“Please don’t be mad, Mama, but I cut his hair shorter than I was trying for. It is just so curly it’s hard to get it even.”
“That’s okay. Don’t worry. I’ll be there in about ten minutes.”
I flung my phone into the empty passenger seat. The back flew off as it bounced against the door. My mouth hardened and my eyes narrowed as I stared at the road through sudden tears and anger as deep as 39 years ago.
My former husband, former for forty years now, had left our two-year-old daughter alone with his face-in-Christmas dinner alcoholic mother – again. We lived rent-free in a cottage next door to his parents. He had ignored the strongest words I had ever said to him, up to that point. “Don’t you dare leave Lori alone with Helga. You know she gets plastered in less than five minutes.”
I did not know he had left Sharon alone. I had assumed when he took Sharon over to visit, that he was staying with her. That’s what I reminded him to do.
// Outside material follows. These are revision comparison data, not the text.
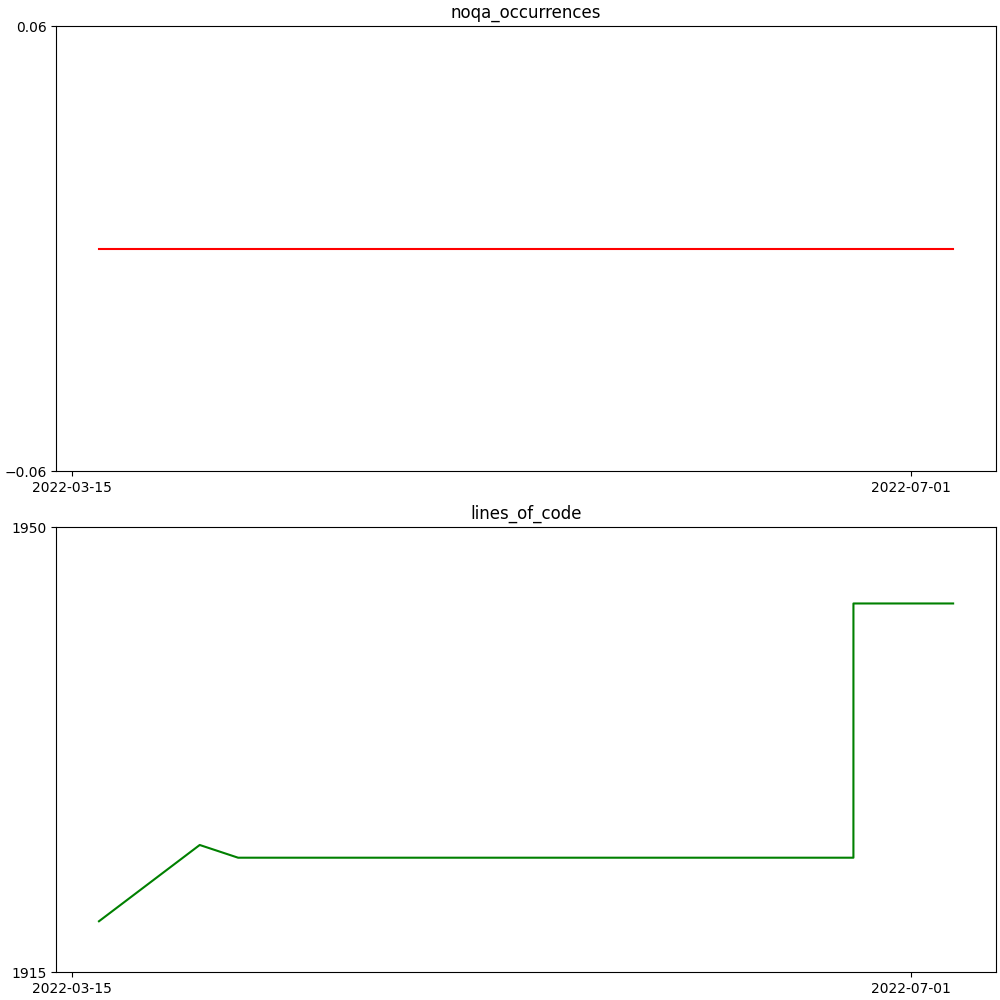
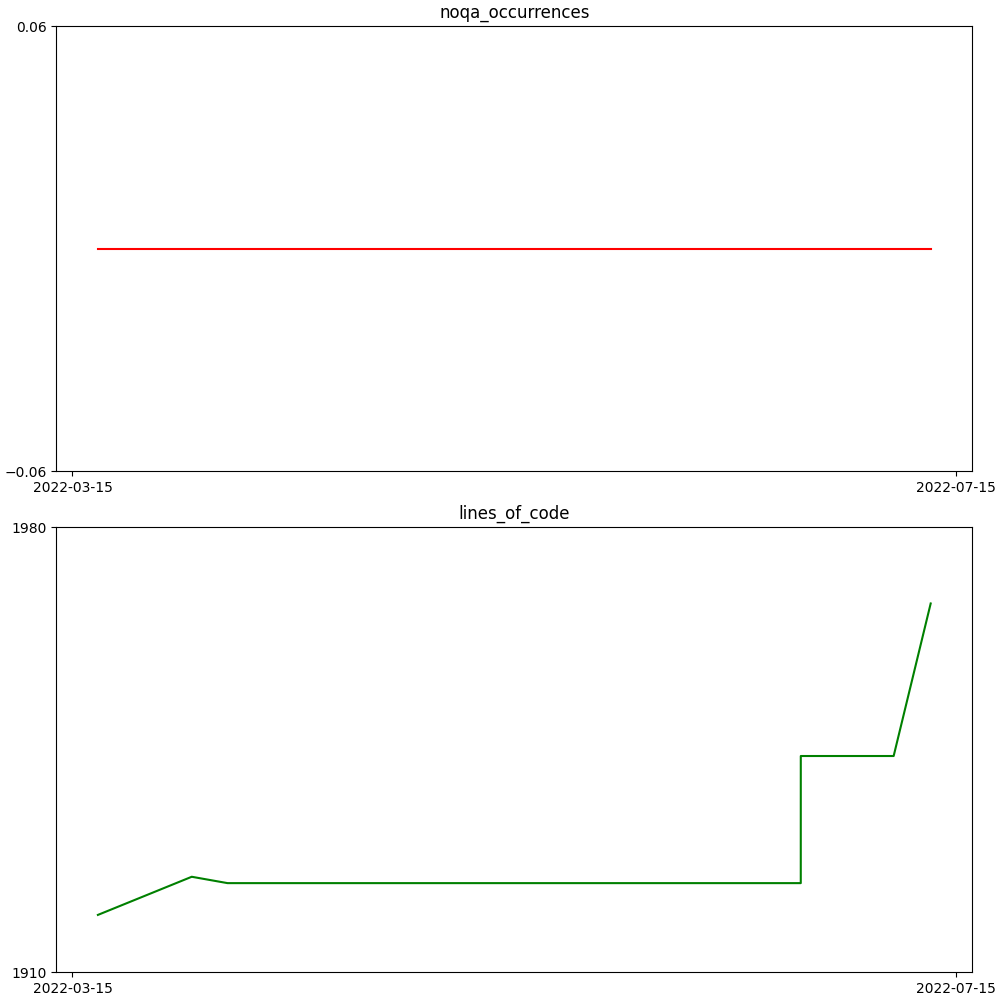
Feature - TRSV2-190 - Feature Flags (#18)
* [ci skip] AUTOMATED - update fitness functions

* V2feature/trsv2 206/v2 registration journey unhappy path (#15)

* Preliminary work on implementing the V2 login journey

* V2 login journey, minor changes.

failed GET requests now raise the exception so any errors can be rendered in the front-end

* black reformatting

* [ci skip] AUTOMATED - update fitness functions

* [ci skip] AUTOMATED - update fitness functions

* Added v2 register journey methods

* Added v2 register journey methods

* [ci skip] AUTOMATED - update fitness functions

* Added v2 email verification methods

* Black formatting

* [ci skip] AUTOMATED - update fitness functions

* black and flake8

* [ci skip] AUTOMATED - update fitness functions

* [ci skip] AUTOMATED - update fitness functions

* [ci skip] AUTOMATED - update fitness functions

* V2 get cases endpoints

* black formatting

* [ci skip] AUTOMATED - update fitness functions

* V2feature/trsv2 174/login journey (#16)

* Preliminary work on implementing the V2 login journey

* V2 login journey, minor changes.

failed GET requests now raise the exception so any errors can be rendered in the front-end

* black reformatting

* [ci skip] AUTOMATED - update fitness functions

* [ci skip] AUTOMATED - update fitness functions

* Black formatting

* [ci skip] AUTOMATED - update fitness functions

* [ci skip] AUTOMATED - update fitness functions
[…]

diff --git a/trade_remedies_client/lib.py b/trade_remedies_client/lib.py
@@ -1,8 +1,10 @@
 import json
 import logging
+
 from cache_memoize import cache_memoize
 from django.conf import settings
 from requests.exceptions import HTTPError
+
 from .exceptions import APIException
 
 FEATURE_FLAGS_TTL = getattr(settings, "FEATURE_FLAGS_TTL", 5 * 60)
@@ -1720,3 +1722,23 @@ def v2_get_all_cases(self, params=None):
 
 def v2_get_case(self, case_id):
     return self.get_one(f"/v2_cases/{case_id}")
+
+
+def v2_get_all_feature_flags(self):
+    return self.get_many("/core/django-feature-flags")
+
+
+def v2_get_one_feature_flag(self, feature_flag_name):
+    return self.get_one(f"/core/django-feature-flags/{feature_flag_name}/")
+
+
+def v2_is_user_feature_flag_activated(self, user_pk, feature_flag_name):
+    return self.get_one(f"/core/users/{user_pk}/{feature_flag_name}/")
+
+
+def v2_change_user_group(self, user_pk, group_name, request_method):
+    return self.post(
+        f"/core/users/{user_pk}/add_group/",
+        data={"group_name": group_name},
+        request_type=request_method,
+    )

diff --git a/trade_remedies_client/client.py b/trade_remedies_client/client.py
@@ -97,12 +97,14 @@ class Client:
         else:
             raise Exception("Invalid response")
 
-    def post(self, path, data=None, files=None, extra_headers=None):
+    def post(self, path, data=None, files=None, extra_headers=None, request_type="post"):
         _headers = self.headers(extra_headers=extra_headers)
         data = data or {}
         try:
             _url = self.get_url(path)
-            response = requests.post(_url, data=data, headers=_headers, files=files)
+            response = getattr(requests, request_type)(
+                _url, data=data, headers=_headers, files=files
+            )
             response.raise_for_status()
         except requests.exceptions.HTTPError as http_exception:
             raise APIException(http_exception)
But. . . Helga had brought Sharon back to the cottage later, alone, but it was a different Sharon. My baby girl’s wispy, blonde curls– the silky little feathers I wove my fingers through each night as I cuddled her to sleep – were gone. Forever.
“I just evened it up a little,” Helga said with a tentative, drunken smile as she stood in the doorway.
“Evened it up my ___,” I thought but dared not say. I had to go along to get along for our rent-free tiny cottage. “You cut two inches off. My baby girl has a Buster Brown pageboy, you blankety blank!!!”
I don’t remember what I actually said as I pulled Sharon inside and shut the door. That was four decades ago, before I learned to speak up for myself. Regardless, that night brought my father-in-law’s scalding criticism down on me for “making” Helga get drunk again.
I don’t remember much of that dreadful, short marriage, but it gave me my precious Sharon – as well as a thorough understanding of Al-Anon. Soon after the divorce, I had given my heart to Jesus and Sharon and I had been more than fine ever since. Also, many fruitful seasons of counseling had flowed through the years since then.
However, when I opened the door to my daughter’s house and looked at my grandson –his cap of ringlet curls gone– I saw my freshly-shorn Sharon and Helga. I slammed my bags down on the counter and started to walk to the bathroom, so mad I was afraid to speak for fear I would shout or scream or both. I never did either and I certainly did not want to do that to my daughter or scare my two grandsons, who were already upset because I had not given them their usual boisterous hug and teasing from Nana when I walked in the door.
“Please don’t do this, Mama!” Sharon said as her eyes shone wet with unshed tears.